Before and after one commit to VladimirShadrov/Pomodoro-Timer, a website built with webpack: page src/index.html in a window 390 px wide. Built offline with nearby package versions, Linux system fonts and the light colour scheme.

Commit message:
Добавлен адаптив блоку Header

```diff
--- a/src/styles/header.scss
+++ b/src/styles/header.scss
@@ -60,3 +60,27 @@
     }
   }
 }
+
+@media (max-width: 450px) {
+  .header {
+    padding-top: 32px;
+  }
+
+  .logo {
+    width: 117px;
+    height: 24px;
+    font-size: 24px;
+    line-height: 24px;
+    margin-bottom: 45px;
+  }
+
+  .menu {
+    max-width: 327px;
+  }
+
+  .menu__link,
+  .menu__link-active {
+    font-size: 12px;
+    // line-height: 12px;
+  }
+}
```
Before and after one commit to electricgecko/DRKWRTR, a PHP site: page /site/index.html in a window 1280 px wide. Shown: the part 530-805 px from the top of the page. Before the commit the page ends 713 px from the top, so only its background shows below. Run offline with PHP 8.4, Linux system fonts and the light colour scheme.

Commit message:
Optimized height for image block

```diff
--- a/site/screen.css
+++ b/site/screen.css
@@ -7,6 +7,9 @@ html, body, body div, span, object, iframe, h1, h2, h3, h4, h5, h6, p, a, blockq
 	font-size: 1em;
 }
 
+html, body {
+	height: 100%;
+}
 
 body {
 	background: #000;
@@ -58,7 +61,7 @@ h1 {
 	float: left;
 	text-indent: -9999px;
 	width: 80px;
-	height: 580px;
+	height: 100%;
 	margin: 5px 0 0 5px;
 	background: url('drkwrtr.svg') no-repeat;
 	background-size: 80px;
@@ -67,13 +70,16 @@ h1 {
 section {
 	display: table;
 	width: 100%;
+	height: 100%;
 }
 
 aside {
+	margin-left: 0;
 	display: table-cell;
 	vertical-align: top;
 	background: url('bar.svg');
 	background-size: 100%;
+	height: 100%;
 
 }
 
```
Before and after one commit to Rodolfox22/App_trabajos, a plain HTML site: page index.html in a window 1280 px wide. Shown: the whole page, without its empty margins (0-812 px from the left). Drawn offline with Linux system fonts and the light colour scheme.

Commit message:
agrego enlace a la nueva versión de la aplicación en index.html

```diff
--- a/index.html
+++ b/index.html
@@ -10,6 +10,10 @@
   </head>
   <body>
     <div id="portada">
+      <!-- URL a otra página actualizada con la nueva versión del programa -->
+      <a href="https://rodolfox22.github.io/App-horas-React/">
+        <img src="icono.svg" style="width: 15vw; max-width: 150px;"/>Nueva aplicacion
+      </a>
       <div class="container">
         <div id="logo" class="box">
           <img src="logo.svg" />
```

####

Problem details
Check each line of the listing for "size", and copy the ones that hold it.

Answer to the problem
+    font-size: 24px;
+    font-size: 12px;
 	font-size: 1em;
 	background-size: 80px;
 	background-size: 100%;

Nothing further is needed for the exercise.